Entries taken from a collection
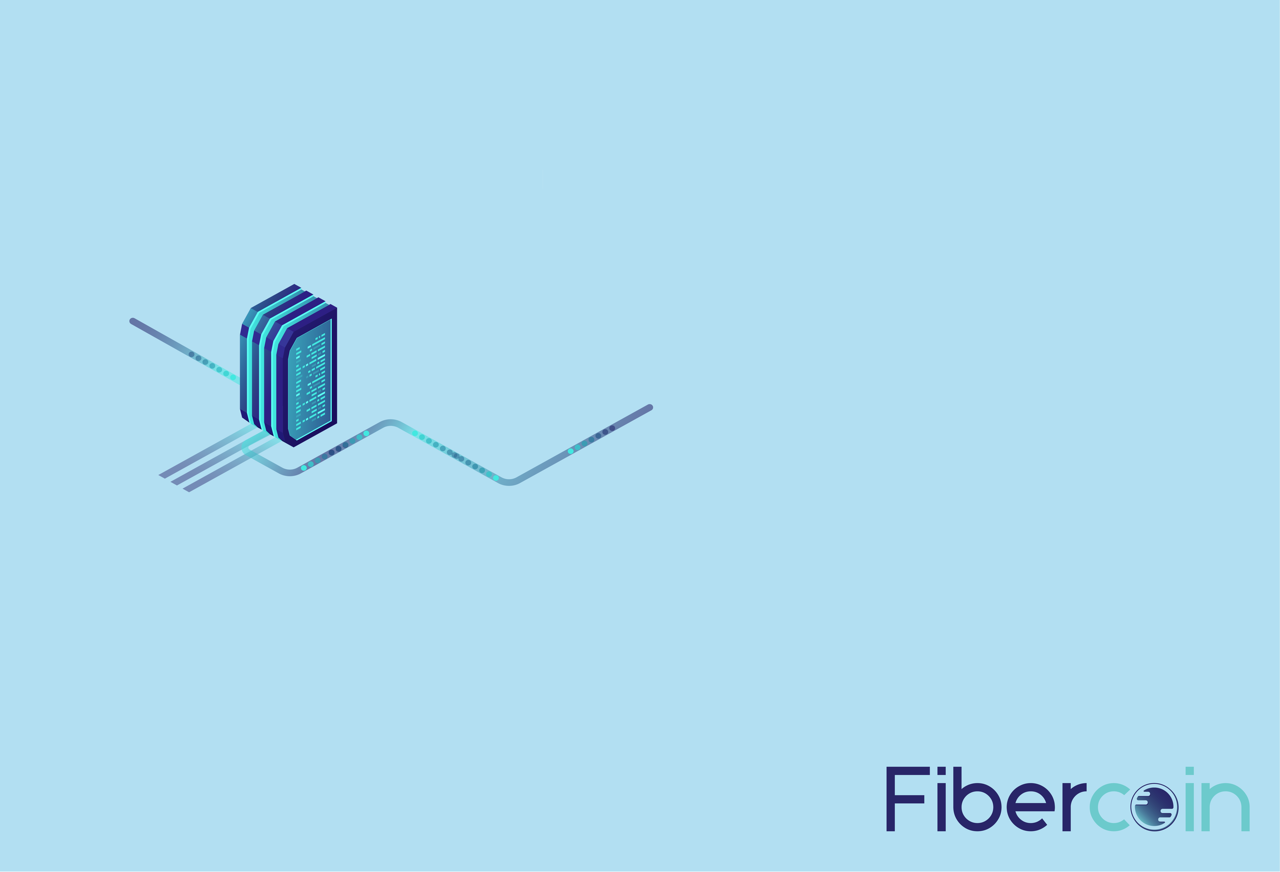
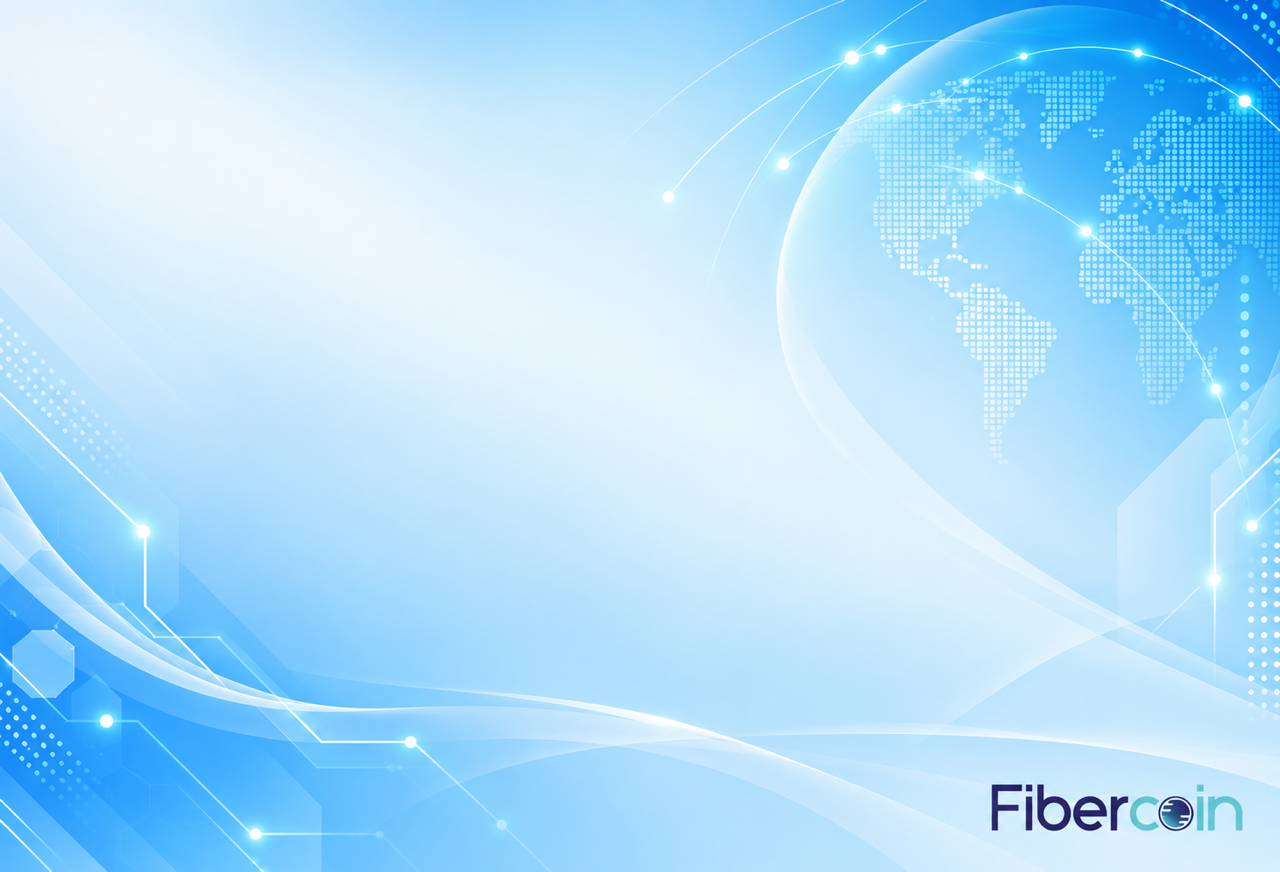
Prepare Fibercoin v2.0.2.6 release

diff --git a/src/qt/splashscreen.cpp b/src/qt/splashscreen.cpp
@@ -122,8 +122,8 @@ void SplashScreen::paintEvent(QPaintEvent* event)
 {
     Q_UNUSED(event);
 
-    const int paddingLeft = 23;
-    const int paddingTop = 580;
+    const int paddingLeft = 14;
+    const int paddingTop = 400;
     const int titleVersionVSpace = 17;
     const int titleCopyrightVSpace = 32;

Assigned task
Output the data above in full and exactly, with every image left out.

Task result
Prepare Fibercoin v2.0.2.6 release

diff --git a/src/qt/splashscreen.cpp b/src/qt/splashscreen.cpp
@@ -122,8 +122,8 @@ void SplashScreen::paintEvent(QPaintEvent* event)
 {
     Q_UNUSED(event);
 
-    const int paddingLeft = 23;
-    const int paddingTop = 580;
+    const int paddingLeft = 14;
+    const int paddingTop = 400;
     const int titleVersionVSpace = 17;
     const int titleCopyrightVSpace = 32;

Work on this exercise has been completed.